Grief is something that never leaves you; it’s that time you think of a memory you spent with a loved one, it’s placing flowers on a graveside, it’s that sharp intake of breath every time you remember that your life goes on but they’re not here to share it with you.

I believe you can only begin the healing process by acknowledging your grief, taking it by the hand, sitting it down and having a good old chat with it. Your grief is there for a reason, and it will continue to haunt you until you understand what it wants, and why it’s making you feel the way you feel. I’ve spent so many years pretending to be strong and acting like everything is okay every time I’ve lost a friend or grandparent. But the loss of Joshua has taught me I cannot move forward neglecting my emotions; I must recognise that monster and let it in, only then will I learn it’s not such a monster after all, but just another emotion to add to my technicolour array of feelings I feel every single day.

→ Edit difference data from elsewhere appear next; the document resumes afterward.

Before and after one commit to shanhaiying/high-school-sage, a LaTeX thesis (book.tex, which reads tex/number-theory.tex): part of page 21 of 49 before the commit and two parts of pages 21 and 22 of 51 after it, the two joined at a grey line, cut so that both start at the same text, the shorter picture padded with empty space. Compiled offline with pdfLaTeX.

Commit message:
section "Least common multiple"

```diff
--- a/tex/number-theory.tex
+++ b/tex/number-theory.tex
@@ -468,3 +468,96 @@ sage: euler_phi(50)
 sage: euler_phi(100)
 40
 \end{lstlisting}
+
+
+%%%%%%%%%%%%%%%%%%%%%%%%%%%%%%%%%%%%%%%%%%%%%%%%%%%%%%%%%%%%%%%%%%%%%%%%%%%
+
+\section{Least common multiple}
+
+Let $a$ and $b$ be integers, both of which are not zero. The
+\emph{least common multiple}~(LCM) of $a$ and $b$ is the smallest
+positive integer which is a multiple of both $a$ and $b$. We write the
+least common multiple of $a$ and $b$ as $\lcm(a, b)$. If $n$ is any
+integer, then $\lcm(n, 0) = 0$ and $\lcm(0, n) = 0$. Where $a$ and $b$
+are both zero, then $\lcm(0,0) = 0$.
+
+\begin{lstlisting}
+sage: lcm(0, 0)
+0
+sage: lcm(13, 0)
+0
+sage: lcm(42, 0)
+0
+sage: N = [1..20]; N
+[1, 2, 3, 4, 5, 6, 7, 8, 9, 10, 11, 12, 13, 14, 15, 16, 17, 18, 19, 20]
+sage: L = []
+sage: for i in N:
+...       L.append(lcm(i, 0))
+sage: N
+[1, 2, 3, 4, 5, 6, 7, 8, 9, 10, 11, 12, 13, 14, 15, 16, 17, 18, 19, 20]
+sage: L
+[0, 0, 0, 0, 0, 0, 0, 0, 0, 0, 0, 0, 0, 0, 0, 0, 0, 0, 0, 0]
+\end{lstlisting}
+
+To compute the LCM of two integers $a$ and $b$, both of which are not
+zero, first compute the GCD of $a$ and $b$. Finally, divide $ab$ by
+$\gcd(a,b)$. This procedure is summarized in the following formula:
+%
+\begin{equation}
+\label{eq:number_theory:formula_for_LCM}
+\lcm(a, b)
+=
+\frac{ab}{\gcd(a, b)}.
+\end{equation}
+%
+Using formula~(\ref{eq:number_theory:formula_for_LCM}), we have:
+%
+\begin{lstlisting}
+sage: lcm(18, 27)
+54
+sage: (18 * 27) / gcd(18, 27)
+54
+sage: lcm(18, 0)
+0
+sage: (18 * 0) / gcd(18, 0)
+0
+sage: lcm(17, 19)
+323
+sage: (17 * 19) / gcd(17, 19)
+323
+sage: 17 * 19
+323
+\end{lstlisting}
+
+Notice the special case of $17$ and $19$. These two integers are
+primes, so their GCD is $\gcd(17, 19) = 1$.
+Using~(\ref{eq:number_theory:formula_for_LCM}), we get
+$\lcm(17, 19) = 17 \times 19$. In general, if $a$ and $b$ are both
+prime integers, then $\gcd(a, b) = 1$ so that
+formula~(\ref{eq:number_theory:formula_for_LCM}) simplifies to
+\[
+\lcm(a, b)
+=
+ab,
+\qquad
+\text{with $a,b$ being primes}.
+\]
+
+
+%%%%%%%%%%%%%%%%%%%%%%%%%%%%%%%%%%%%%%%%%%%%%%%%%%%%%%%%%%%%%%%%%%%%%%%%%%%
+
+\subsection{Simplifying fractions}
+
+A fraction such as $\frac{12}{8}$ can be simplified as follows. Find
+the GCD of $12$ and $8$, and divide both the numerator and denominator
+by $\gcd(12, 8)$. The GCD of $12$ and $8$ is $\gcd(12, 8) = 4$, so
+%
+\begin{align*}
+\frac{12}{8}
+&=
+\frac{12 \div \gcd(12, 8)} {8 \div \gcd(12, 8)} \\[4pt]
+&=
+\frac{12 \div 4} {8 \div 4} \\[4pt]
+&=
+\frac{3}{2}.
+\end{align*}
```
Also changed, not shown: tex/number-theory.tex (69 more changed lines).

As a family we remember my nephew by talking about his legacy. Even though he lived for such a short amount of time, his impact was magnificent. His footprint has imprinted with so many people for so many different reasons. I think I have realised today that Joshua’s legacy for me is to always understand and accept my grief, and know it’s that that makes me human. I will never again be ashamed to grieve, and neither should you.

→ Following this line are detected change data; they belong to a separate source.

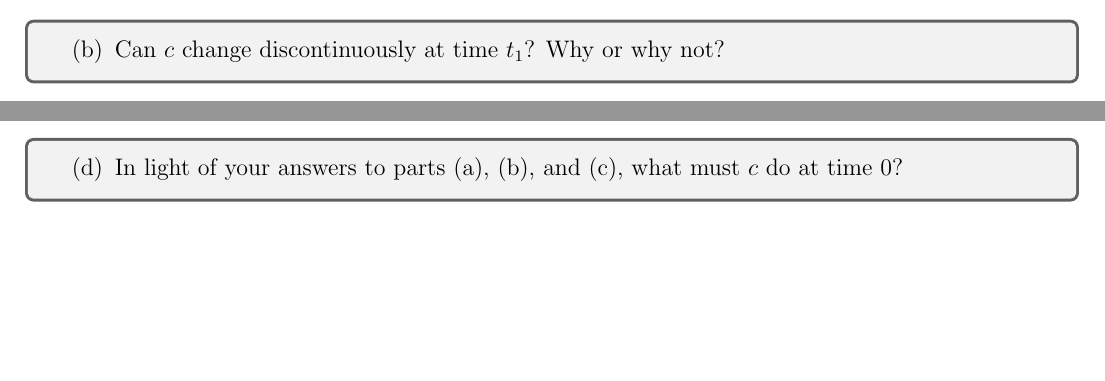
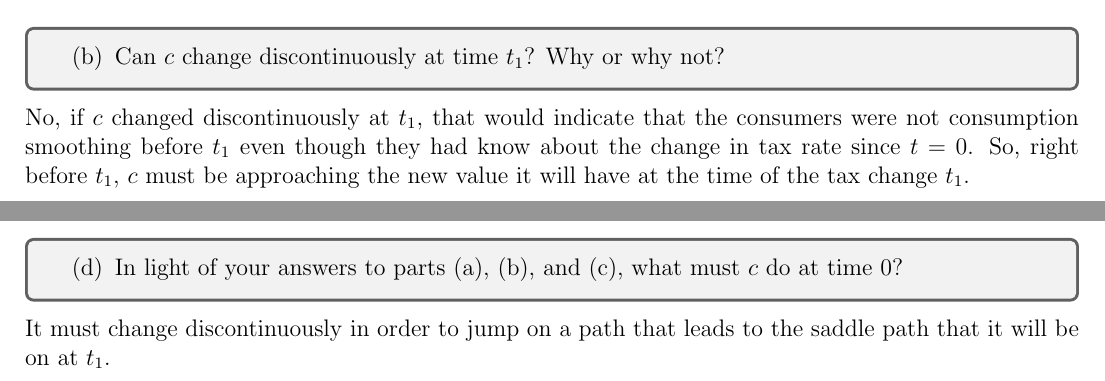
Before and after one commit to acwatt/econ202a, a LaTeX problem sheet (problem sets/ps3/acWatt_ps3_econ202a.tex): two parts of pages 4 and 6 of 7 before the commit and two parts of pages 5 and 7 of 8 after it, joined at a grey line, cut so that both start at the same text, the shorter picture padded with empty space. Compiled offline with pdfLaTeX.

Commit message:
Updates from Overleaf

```diff
--- a/problem sets/ps3/acWatt_ps3_econ202a.tex
+++ b/problem sets/ps3/acWatt_ps3_econ202a.tex
@@ -96,13 +96,13 @@ value of its lifetime labor income (the right-hand side of [2.7]). Find the util
 %%%%%%%%%%%%%%%%%
 %     Part b    %
 %%%%%%%%%%%%%%%%%
-\problem{}{
+\newpage\problem{}{
     \begin{enumerate}[label=(\alph*)]
     \setcounter{enumi}{1}
     \item Can $c$ change discontinuously at time $t_1$? Why or why not?
     \end{enumerate}
 }
-
+No, if $c$ changed discontinuously at $t_1$, that would indicate that the consumers were not consumption smoothing before $t_1$ even though they had know about the change in tax rate since $t=0$. So, right before $t_1$, $c$ must be approaching the new value it will have at the time of the tax change $t_1$.
 
 
 
@@ -131,6 +131,7 @@ value of its lifetime labor income (the right-hand side of [2.7]). Find the util
     \end{enumerate}
 }
 
+It must change discontinuously in order to jump on a path that leads to the saddle path that it will be on at $t_1$.
 
 
 
```
Also changed, not shown: problem sets/ps3/acWatt_ps3_econ202a.tex (2 more changed lines).
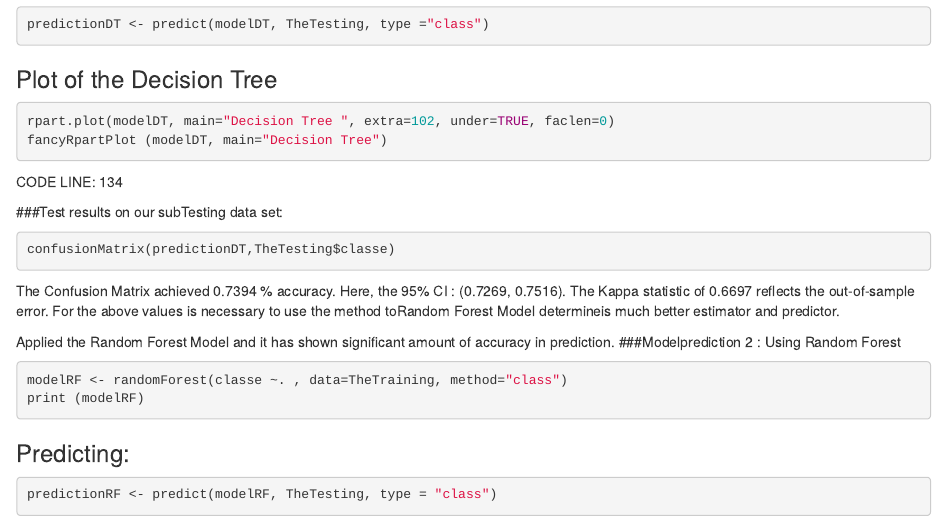
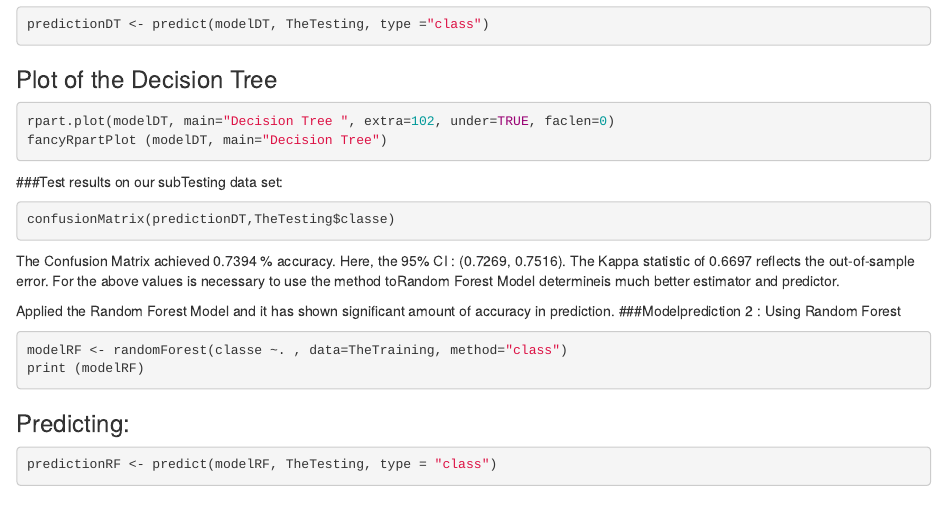
Before and after one commit to richielky/PracticalMachineLearning_Project, an R Markdown document (PredictQuiz.Rmd): the page in a window 1100 px wide, from 2080 px down. Rendered offline with R 4.5, knitr and Pandoc, with nearby package versions; the code chunks are not run, so their results and figures are left out.

Commit message:
Update PredictQuiz.Rmd

````diff
--- a/PredictQuiz.Rmd
+++ b/PredictQuiz.Rmd
@@ -123,9 +123,6 @@ predictionDT <- predict(modelDT, TheTesting, type ="class")
 rpart.plot(modelDT, main="Decision Tree ", extra=102, under=TRUE, faclen=0)
 fancyRpartPlot (modelDT, main="Decision Tree")
 ```
-
-CODE LINE: 134
-
 ###Test results on our subTesting data set:
 
 ```{r}
````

Want to learn more, find support for child loss or follow Joshua’s Legacy?
My sister-in-law runs a wonderful Instagram in memory of my nephew and other babies and children gone too soon.
Click here to take a look: Joshua’s Legacy

  • Lizzy

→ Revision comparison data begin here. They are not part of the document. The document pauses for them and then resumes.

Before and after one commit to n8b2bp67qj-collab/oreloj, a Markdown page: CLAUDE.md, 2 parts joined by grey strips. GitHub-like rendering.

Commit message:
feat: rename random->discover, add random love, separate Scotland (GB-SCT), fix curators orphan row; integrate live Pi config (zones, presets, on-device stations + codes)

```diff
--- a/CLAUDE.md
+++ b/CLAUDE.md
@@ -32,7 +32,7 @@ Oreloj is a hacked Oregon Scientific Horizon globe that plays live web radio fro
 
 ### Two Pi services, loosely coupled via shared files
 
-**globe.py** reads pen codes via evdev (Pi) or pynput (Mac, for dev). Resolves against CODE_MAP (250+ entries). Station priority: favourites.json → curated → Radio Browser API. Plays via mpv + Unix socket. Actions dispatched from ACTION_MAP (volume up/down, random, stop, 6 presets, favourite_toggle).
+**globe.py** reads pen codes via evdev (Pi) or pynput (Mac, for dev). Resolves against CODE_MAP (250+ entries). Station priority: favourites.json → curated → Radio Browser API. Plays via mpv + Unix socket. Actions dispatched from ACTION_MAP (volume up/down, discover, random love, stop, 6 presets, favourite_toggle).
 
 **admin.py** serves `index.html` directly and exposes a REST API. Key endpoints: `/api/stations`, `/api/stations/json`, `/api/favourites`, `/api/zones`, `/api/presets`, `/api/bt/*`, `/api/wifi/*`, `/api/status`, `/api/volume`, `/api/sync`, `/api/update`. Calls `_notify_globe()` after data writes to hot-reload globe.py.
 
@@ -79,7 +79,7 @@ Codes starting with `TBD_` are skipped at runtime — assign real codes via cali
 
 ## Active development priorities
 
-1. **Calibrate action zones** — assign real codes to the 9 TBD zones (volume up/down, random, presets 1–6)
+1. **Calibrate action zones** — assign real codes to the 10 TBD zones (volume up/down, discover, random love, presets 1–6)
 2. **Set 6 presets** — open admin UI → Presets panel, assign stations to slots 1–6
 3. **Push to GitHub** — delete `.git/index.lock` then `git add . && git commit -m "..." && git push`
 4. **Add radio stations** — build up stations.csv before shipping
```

    Thank you for being brave enough to share your story Georgie. I recently spoke out about my own grief after losing my mum suddenly, but it’s taken me nearly 8 years to get to that point. It might not feel like you’re in control of your emotions now but acknowledging that you need to let them flow through you is good step to getting there. Sending you big love. x

    • Georgie Glass

      Thank you Lizzy, what a lovely thing to say, I’m sending you lots of love back, I hope that embracing your own grief has helped you remember your Mum and start the healing process x

      • Thanks Georgie, I didn’t want to post this because it felt like self promotion and on this subject it didn’t seem right, but If you’re intested in reading my story you can do here
        Maybe it will help? xx

        • Georgie Glass

          Thanks so much for sharing Lizzy – I’ll give it a read tonight. X x

  • A well written post, Georgie. Too often we are told not to feel and move on when we should take the time to feel.

    • Georgie Glass

      Thanks Elsa, you’re so right. I’m really glad you enjoyed the post x

  • Nicolette Lafonseca

    Georgie thank you for writing this it is hard to talk about the elephant in the room because culturally we don’t or we are told not to and for me personally it is my one woman anger crusade.
    I have been pregnant 12 times and I have only 2 children now. One was a still birth the rest miscarriages both early and late but they are all my babies. At first I complied with don’t talk about them because it makes others feel uncomfortable but keeping the world is important especially with short lives as with ypur nephew.
    So now I think sod it when my MIL said why are you depressed to me at Christmas your miscarriage was in October I do not stop talking as I would have done. Also when we had naming days for our two sons I asked for donations to Derrian House in their name despite being told that will bring people down.

    I have no idea if I will be able to prepare my boys for grief it is so big but I will let them know it happens on their terms and there is no set way that should act or behave or a time limit.

    Love to you and to Joshua x

    • Georgie Glass

      Thank you for your comment and sharing your story with me Nicolette. It’s such a shame when we’re told by society that we should be ‘getting over something’ only a few months after it happened. It’s your body and mind that has been through what you have been through, and only you can determine your state of mental recovery.

      My thoughts and love are with you and your family, and hope we can meet one day to discuss things more. Thank you again for your kind words x